(Data for analysis)

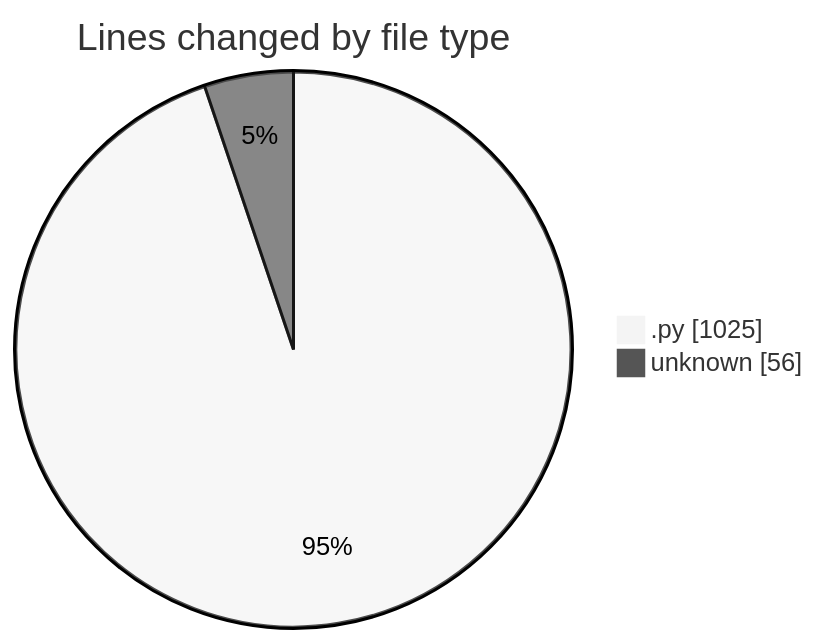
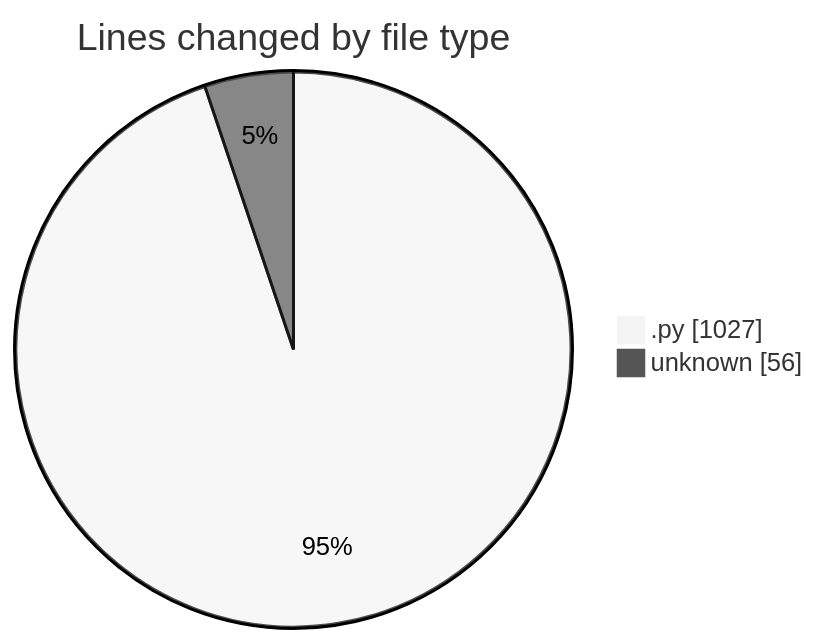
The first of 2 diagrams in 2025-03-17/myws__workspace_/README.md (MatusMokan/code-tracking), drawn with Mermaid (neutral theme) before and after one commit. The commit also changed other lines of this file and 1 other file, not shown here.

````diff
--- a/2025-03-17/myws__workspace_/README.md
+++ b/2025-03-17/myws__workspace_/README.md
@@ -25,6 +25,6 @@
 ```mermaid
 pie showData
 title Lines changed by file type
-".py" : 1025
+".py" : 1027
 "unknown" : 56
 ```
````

(End Data for analysis)
(Data for analysis)

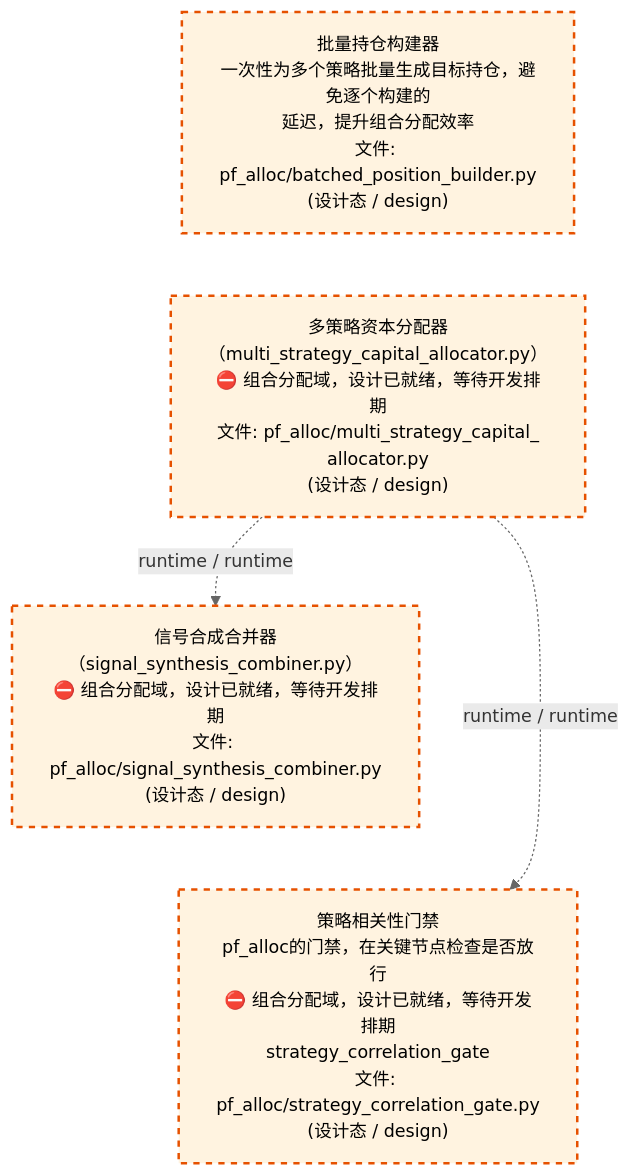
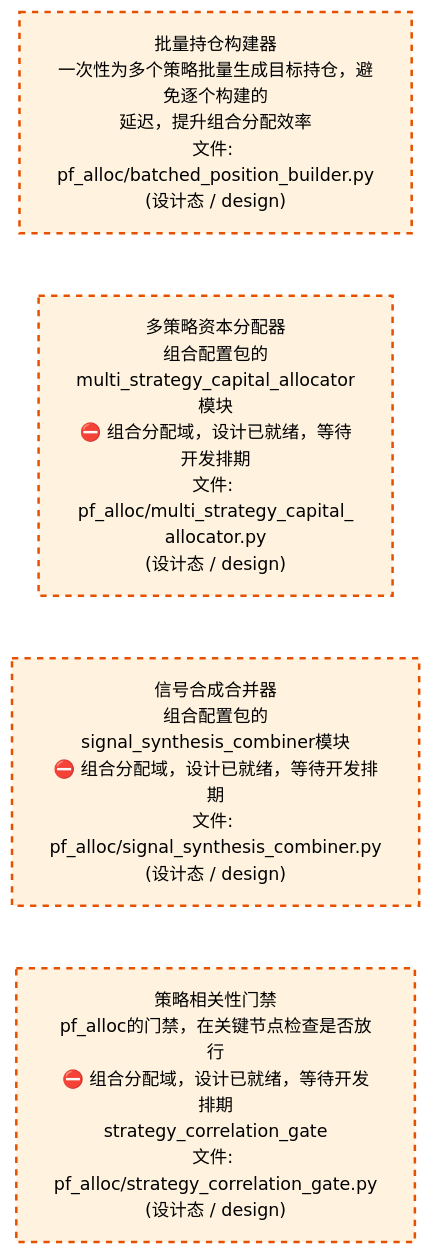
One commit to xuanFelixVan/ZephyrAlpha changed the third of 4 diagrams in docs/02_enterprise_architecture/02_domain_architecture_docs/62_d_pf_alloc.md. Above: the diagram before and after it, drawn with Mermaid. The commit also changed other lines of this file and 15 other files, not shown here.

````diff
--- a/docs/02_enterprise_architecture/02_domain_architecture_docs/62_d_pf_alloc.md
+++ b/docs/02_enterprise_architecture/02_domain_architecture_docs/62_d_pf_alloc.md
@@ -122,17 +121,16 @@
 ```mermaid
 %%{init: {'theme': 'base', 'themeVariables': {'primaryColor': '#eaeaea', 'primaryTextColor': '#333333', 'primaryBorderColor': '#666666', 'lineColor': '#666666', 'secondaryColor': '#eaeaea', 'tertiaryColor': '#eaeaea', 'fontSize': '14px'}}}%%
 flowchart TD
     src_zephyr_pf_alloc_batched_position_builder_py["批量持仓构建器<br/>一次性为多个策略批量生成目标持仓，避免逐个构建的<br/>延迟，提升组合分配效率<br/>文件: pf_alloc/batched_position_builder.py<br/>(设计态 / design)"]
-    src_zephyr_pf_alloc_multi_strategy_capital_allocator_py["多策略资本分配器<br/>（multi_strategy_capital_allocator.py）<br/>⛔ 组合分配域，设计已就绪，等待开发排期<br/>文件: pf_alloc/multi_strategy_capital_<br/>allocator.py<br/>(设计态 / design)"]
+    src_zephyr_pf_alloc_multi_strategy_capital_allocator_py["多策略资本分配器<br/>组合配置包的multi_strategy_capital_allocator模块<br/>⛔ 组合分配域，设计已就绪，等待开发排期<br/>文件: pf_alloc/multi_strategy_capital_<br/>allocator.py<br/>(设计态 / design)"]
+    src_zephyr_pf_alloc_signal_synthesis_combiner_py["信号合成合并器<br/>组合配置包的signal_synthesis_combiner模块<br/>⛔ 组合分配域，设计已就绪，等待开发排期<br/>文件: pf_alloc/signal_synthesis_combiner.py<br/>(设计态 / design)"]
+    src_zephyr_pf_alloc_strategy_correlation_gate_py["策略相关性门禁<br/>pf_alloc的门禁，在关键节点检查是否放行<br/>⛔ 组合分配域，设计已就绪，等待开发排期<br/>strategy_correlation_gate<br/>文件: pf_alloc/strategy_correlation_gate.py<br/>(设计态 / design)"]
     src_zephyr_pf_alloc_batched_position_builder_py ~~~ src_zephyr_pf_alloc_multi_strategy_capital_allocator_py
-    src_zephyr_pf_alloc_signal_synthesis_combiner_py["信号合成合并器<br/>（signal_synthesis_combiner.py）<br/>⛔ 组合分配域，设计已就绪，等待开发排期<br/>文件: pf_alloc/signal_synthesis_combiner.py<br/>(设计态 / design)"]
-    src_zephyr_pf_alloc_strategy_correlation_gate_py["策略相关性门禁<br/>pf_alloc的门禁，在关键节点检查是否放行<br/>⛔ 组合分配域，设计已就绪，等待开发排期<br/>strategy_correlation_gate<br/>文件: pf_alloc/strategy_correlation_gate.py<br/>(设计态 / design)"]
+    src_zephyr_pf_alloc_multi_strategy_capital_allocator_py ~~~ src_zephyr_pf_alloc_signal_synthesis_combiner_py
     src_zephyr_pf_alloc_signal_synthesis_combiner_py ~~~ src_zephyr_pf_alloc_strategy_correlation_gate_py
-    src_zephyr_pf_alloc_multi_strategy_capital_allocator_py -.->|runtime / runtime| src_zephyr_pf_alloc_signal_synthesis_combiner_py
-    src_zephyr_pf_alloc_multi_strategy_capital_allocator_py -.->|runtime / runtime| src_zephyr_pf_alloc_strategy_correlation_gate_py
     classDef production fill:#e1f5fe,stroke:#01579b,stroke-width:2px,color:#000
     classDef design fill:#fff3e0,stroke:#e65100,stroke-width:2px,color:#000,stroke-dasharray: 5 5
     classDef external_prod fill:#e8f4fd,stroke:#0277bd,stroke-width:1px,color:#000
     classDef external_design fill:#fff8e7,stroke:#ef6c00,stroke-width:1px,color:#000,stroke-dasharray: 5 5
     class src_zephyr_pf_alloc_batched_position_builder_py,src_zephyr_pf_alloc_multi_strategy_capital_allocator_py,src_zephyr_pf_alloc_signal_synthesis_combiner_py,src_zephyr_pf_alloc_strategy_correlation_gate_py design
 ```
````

(End Data for analysis)
(Data for analysis)

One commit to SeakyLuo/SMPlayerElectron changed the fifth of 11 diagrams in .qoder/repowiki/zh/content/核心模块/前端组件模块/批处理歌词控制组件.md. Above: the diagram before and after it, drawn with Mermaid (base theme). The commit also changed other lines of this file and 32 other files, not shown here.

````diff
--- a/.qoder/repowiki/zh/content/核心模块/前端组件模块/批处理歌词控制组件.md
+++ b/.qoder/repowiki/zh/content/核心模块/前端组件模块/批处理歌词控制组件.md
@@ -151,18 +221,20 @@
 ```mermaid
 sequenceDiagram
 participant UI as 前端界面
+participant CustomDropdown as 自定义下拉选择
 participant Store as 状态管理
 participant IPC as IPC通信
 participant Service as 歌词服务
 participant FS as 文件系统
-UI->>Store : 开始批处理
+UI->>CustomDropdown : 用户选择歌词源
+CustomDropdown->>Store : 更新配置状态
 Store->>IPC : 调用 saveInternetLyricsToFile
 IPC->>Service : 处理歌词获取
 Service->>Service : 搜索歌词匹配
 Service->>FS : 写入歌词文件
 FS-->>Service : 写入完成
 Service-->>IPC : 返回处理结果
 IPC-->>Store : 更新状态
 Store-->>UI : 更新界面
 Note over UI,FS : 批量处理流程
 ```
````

(End Data for analysis)

### What you will do
Say how many lines in the records include the string "Store", giving the figure by itself.

### Written solution
6